◆ Data provided ◆

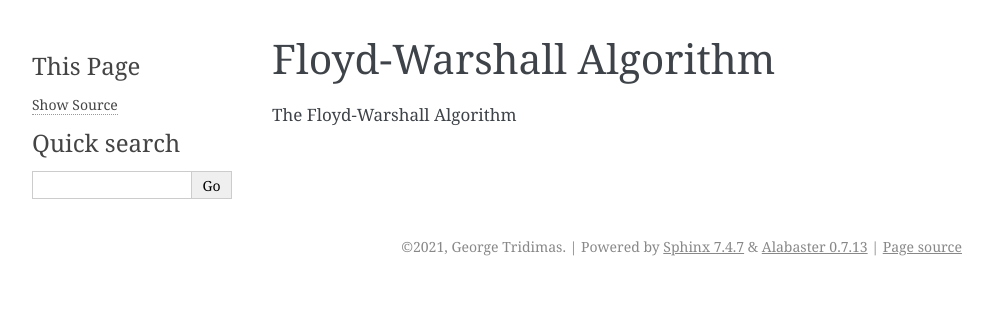
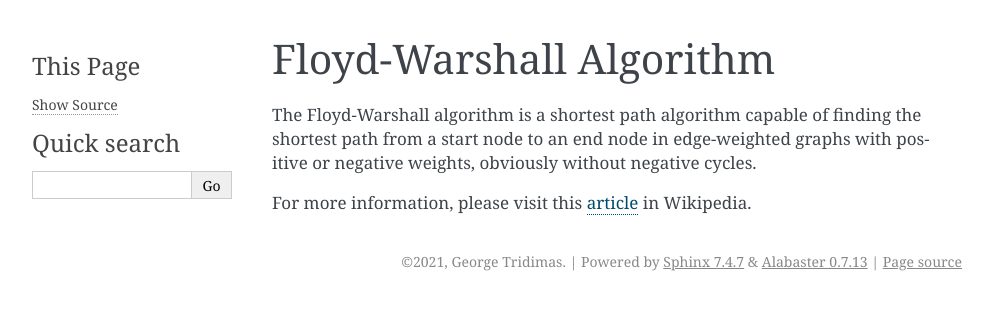
Before and after one commit to notgmt1337/CSPath, a Sphinx documentation site: the page built from docs/explanation/floyd_warshall.rst, in a window 1280 px wide. Shown: the top 310 px of the page, without its empty margins (148-1141 px from the left). Built offline with Sphinx 7.4.7, drawn with Linux system fonts in a browser that asks for light colours.

Commit message:
Update floyd_warshall.rst

```diff
--- a/docs/explanation/floyd_warshall.rst
+++ b/docs/explanation/floyd_warshall.rst
@@ -1,4 +1,12 @@
 Floyd-Warshall Algorithm
 ========================
 
-The Floyd-Warshall Algorithm
+The Floyd-Warshall algorithm is a shortest path algorithm capable of finding the shortest path from a start node to an end node in edge-weighted graphs with positive or negative weights, obviously without negative cycles.
+
+
+
+
+For more information, please visit this `article`_ in Wikipedia.
+
+
+.. _article: https://en.wikipedia.org/wiki/Floyd–Warshall_algorithm
```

◆ Work instruction ◆
No picture is to appear in the copy; every entry above is otherwise to be printed verbatim.

◆ Solution to this task ◆
Before and after one commit to notgmt1337/CSPath, a Sphinx documentation site: the page built from docs/explanation/floyd_warshall.rst, in a window 1280 px wide. Shown: the top 310 px of the page, without its empty margins (148-1141 px from the left). Built offline with Sphinx 7.4.7, drawn with Linux system fonts in a browser that asks for light colours.

Commit message:
Update floyd_warshall.rst

```diff
--- a/docs/explanation/floyd_warshall.rst
+++ b/docs/explanation/floyd_warshall.rst
@@ -1,4 +1,12 @@
 Floyd-Warshall Algorithm
 ========================
 
-The Floyd-Warshall Algorithm
+The Floyd-Warshall algorithm is a shortest path algorithm capable of finding the shortest path from a start node to an end node in edge-weighted graphs with positive or negative weights, obviously without negative cycles.
+
+
+
+
+For more information, please visit this `article`_ in Wikipedia.
+
+
+.. _article: https://en.wikipedia.org/wiki/Floyd–Warshall_algorithm
```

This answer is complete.